The first alliance Jehoshaphat made was with his neighbor Ahab. Ahab was by no means a Godly man. He took the idol worship that was begun by Jeroboam to a new level. This is the man who allowed Naboth to be murdered for his vineyard. But Jehoshaphat sealed an alliance with Ahab through marriage. This alliance does not work out very well for Jehoshaphat. Ahab persuades Jehoshaphat to go to battle with him. The Lord tells Ahab that he will die in this battle and to evade death he persuades Jehoshaphat to wear his armor. Seeing the armor of Ahab in battle the king of Syria commands his men to fight no one else. The Lord does help Jehoshaphat escape the trap with his life. But II Chronicles 19:2 God tells Jehoshaphat: “Should you help the wicked and love those who hate the LORD? Because of this, wrath has gone out against you from the LORD. Nevertheless, some good is found in you, for you destroyed the Asherahs out of the land, and have set your heart to seek God.” Jehoshaphat does not learn from his mistake. He again allies himself with an evil king of Israel. The Lord causes this alliance to end in disaster. Even though we have no record of Jehoshaphat participating in the sins of Ahab and Ahaziah, was God pleased by the alliance?
If God was not pleased by the alliances of Jehoshaphat, is he pleased by congregational association with groups that practice false teaching, and lead people astray?
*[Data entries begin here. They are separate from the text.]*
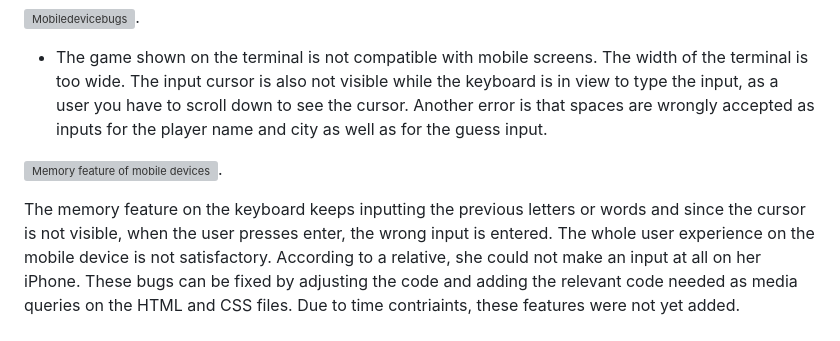
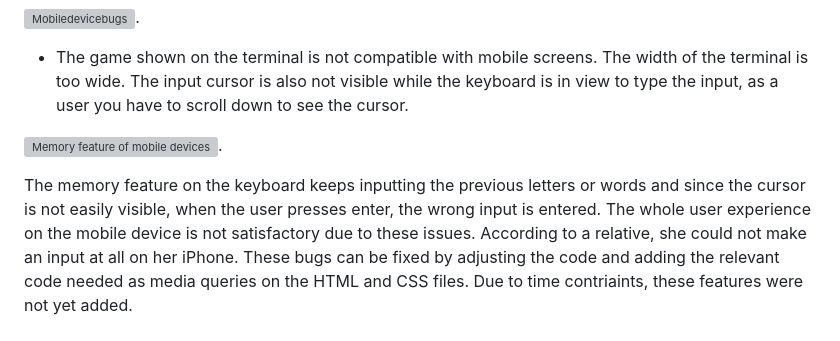
Before and after one commit to angelaanjorin/Hangman, a Markdown page: README.md, the part around the change. Rendered like a GitHub page; grey boxes are pictures that could not be loaded.

```diff
--- a/README.md
+++ b/README.md
@@ -482,11 +482,10 @@ Testing was performed on various aspects such as:
 
 * The game shown on the terminal is not compatible with mobile screens. The width of the terminal is too wide.
 The input cursor is also not visible while the keyboard is in view to type the input, as a user you have to scroll down to see the cursor.
-Another error is that spaces are wrongly accepted as inputs for the player name and city as well as for the guess input.
 
 ![Memory feature of mobile devices](./assets/images/Bugs/mobile1.jpeg).
 
-The memory feature on the keyboard keeps inputting the previous letters or words and since the cursor is not visible, when the user presses enter, the wrong input is entered. The whole user experience on the mobile device is not satisfactory.
+The memory feature on the keyboard keeps inputting the previous letters or words and since the cursor is not easily visible, when the user presses enter, the wrong input is entered. The whole user experience on the mobile device is not satisfactory due to these issues.
 According to a relative, she could not make an input at all on her iPhone.
 These bugs can be fixed by adjusting the code and adding the relevant code needed as media queries on the HTML and CSS files. Due to time contriaints, these features were not yet added.
 
```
If you consider the example of Jehoshaphat I think the answer should be clear. To put it bluntly, would God be happy with a bride that desired an “open” marriage? Would God be happy with any union of His church to a secular or denominational organization? The concept of unity from an ecumenical perspective really is a misnomer. If we strive to follow God’s will anyone else who is doing the same will, by default, be in union with us.